=== Supplied information ===
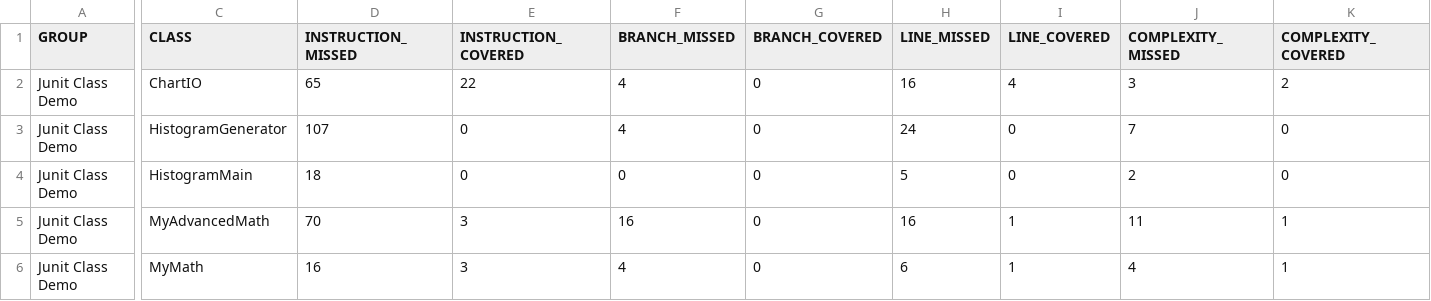
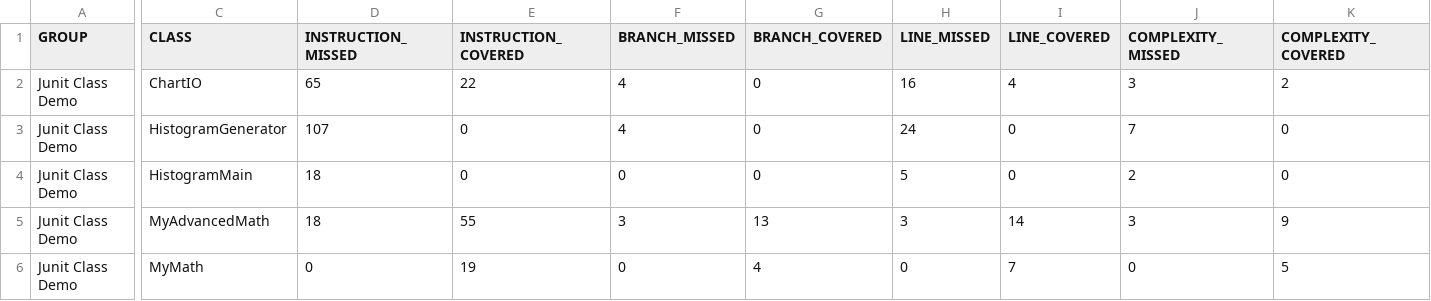
Before and after one commit to ayseirmak/bil481-hw2-ayseirmak, a CSV file: unit_test_demo/target/site/jacoco/jacoco.csv, drawn as a sheet; only a part is shown, gaps mark what is left out; the diff covers the shown part only; the diff names each change by its address in the sheet, - before the commit and + after, or states it on an @@ line.

Commit message:
MyAdvancedMath test methods

```diff
--- a/unit_test_demo/target/site/jacoco/jacoco.csv
+++ b/unit_test_demo/target/site/jacoco/jacoco.csv
-D5 (INSTRUCTION_MISSED): 70
+D5 (INSTRUCTION_MISSED): 18
-E5 (INSTRUCTION_COVERED): 3
+E5 (INSTRUCTION_COVERED): 55
-F5 (BRANCH_MISSED): 16
+F5 (BRANCH_MISSED): 3
-G5 (BRANCH_COVERED): 0
+G5 (BRANCH_COVERED): 13
-H5 (LINE_MISSED): 16
+H5 (LINE_MISSED): 3
-I5 (LINE_COVERED): 1
+I5 (LINE_COVERED): 14
-J5 (COMPLEXITY_MISSED): 11
+J5 (COMPLEXITY_MISSED): 3
-K5 (COMPLEXITY_COVERED): 1
+K5 (COMPLEXITY_COVERED): 9
-D6 (INSTRUCTION_MISSED): 16
+D6 (INSTRUCTION_MISSED): 0
-E6 (INSTRUCTION_COVERED): 3
+E6 (INSTRUCTION_COVERED): 19
-F6 (BRANCH_MISSED): 4
+F6 (BRANCH_MISSED): 0
-G6 (BRANCH_COVERED): 0
+G6 (BRANCH_COVERED): 4
-H6 (LINE_MISSED): 6
+H6 (LINE_MISSED): 0
-I6 (LINE_COVERED): 1
+I6 (LINE_COVERED): 7
-J6 (COMPLEXITY_MISSED): 4
+J6 (COMPLEXITY_MISSED): 0
-K6 (COMPLEXITY_COVERED): 1
+K6 (COMPLEXITY_COVERED): 5
```
Also changed, not shown: 4 edited cells elsewhere in this file, 14 other files.
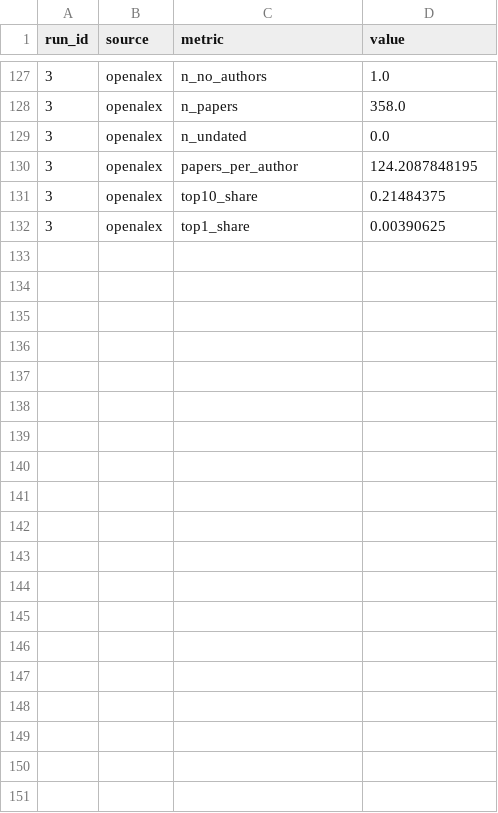
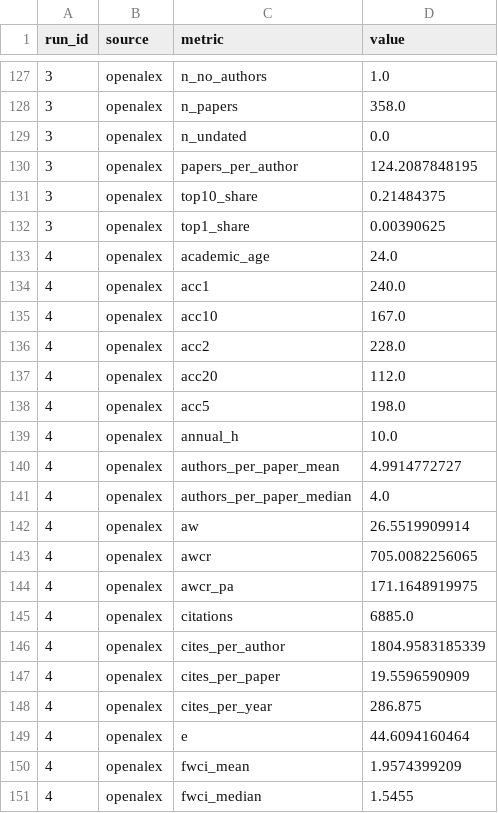
Before and after one commit to holoros/pubtrack, a CSV file: data/metrics.csv, drawn as a sheet; only a part is shown, gaps mark what is left out; the diff covers the shown part only.

```diff
--- a/data/metrics.csv
+++ b/data/metrics.csv
@@ -132 +132,20 @@ run_id,source,metric,value
 3,openalex,top1_share,0.00390625
+4,openalex,academic_age,24.0
+4,openalex,acc1,240.0
+4,openalex,acc10,167.0
+4,openalex,acc2,228.0
+4,openalex,acc20,112.0
+4,openalex,acc5,198.0
+4,openalex,annual_h,10.0
+4,openalex,authors_per_paper_mean,4.9914772727
+4,openalex,authors_per_paper_median,4.0
+4,openalex,aw,26.5519909914
+4,openalex,awcr,705.0082256065
+4,openalex,awcr_pa,171.1648919975
+4,openalex,citations,6885.0
+4,openalex,cites_per_author,1804.9583185339
+4,openalex,cites_per_paper,19.5596590909
+4,openalex,cites_per_year,286.875
+4,openalex,e,44.6094160464
+4,openalex,fwci_mean,1.9574399209
+4,openalex,fwci_median,1.5455
```
Also changed, not shown: 15 added rows elsewhere in this file, data/runs.csv, data/title_lookups.csv, 4 other files.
===
Reproduce all the entries above exactly. Include no images.

• **Solution below**:
Before and after one commit to ayseirmak/bil481-hw2-ayseirmak, a CSV file: unit_test_demo/target/site/jacoco/jacoco.csv, drawn as a sheet; only a part is shown, gaps mark what is left out; the diff covers the shown part only; the diff names each change by its address in the sheet, - before the commit and + after, or states it on an @@ line.

Commit message:
MyAdvancedMath test methods

```diff
--- a/unit_test_demo/target/site/jacoco/jacoco.csv
+++ b/unit_test_demo/target/site/jacoco/jacoco.csv
-D5 (INSTRUCTION_MISSED): 70
+D5 (INSTRUCTION_MISSED): 18
-E5 (INSTRUCTION_COVERED): 3
+E5 (INSTRUCTION_COVERED): 55
-F5 (BRANCH_MISSED): 16
+F5 (BRANCH_MISSED): 3
-G5 (BRANCH_COVERED): 0
+G5 (BRANCH_COVERED): 13
-H5 (LINE_MISSED): 16
+H5 (LINE_MISSED): 3
-I5 (LINE_COVERED): 1
+I5 (LINE_COVERED): 14
-J5 (COMPLEXITY_MISSED): 11
+J5 (COMPLEXITY_MISSED): 3
-K5 (COMPLEXITY_COVERED): 1
+K5 (COMPLEXITY_COVERED): 9
-D6 (INSTRUCTION_MISSED): 16
+D6 (INSTRUCTION_MISSED): 0
-E6 (INSTRUCTION_COVERED): 3
+E6 (INSTRUCTION_COVERED): 19
-F6 (BRANCH_MISSED): 4
+F6 (BRANCH_MISSED): 0
-G6 (BRANCH_COVERED): 0
+G6 (BRANCH_COVERED): 4
-H6 (LINE_MISSED): 6
+H6 (LINE_MISSED): 0
-I6 (LINE_COVERED): 1
+I6 (LINE_COVERED): 7
-J6 (COMPLEXITY_MISSED): 4
+J6 (COMPLEXITY_MISSED): 0
-K6 (COMPLEXITY_COVERED): 1
+K6 (COMPLEXITY_COVERED): 5
```
Also changed, not shown: 4 edited cells elsewhere in this file, 14 other files.
Before and after one commit to holoros/pubtrack, a CSV file: data/metrics.csv, drawn as a sheet; only a part is shown, gaps mark what is left out; the diff covers the shown part only.

```diff
--- a/data/metrics.csv
+++ b/data/metrics.csv
@@ -132 +132,20 @@ run_id,source,metric,value
 3,openalex,top1_share,0.00390625
+4,openalex,academic_age,24.0
+4,openalex,acc1,240.0
+4,openalex,acc10,167.0
+4,openalex,acc2,228.0
+4,openalex,acc20,112.0
+4,openalex,acc5,198.0
+4,openalex,annual_h,10.0
+4,openalex,authors_per_paper_mean,4.9914772727
+4,openalex,authors_per_paper_median,4.0
+4,openalex,aw,26.5519909914
+4,openalex,awcr,705.0082256065
+4,openalex,awcr_pa,171.1648919975
+4,openalex,citations,6885.0
+4,openalex,cites_per_author,1804.9583185339
+4,openalex,cites_per_paper,19.5596590909
+4,openalex,cites_per_year,286.875
+4,openalex,e,44.6094160464
+4,openalex,fwci_mean,1.9574399209
+4,openalex,fwci_median,1.5455
```
Also changed, not shown: 15 added rows elsewhere in this file, data/runs.csv, data/title_lookups.csv, 4 other files.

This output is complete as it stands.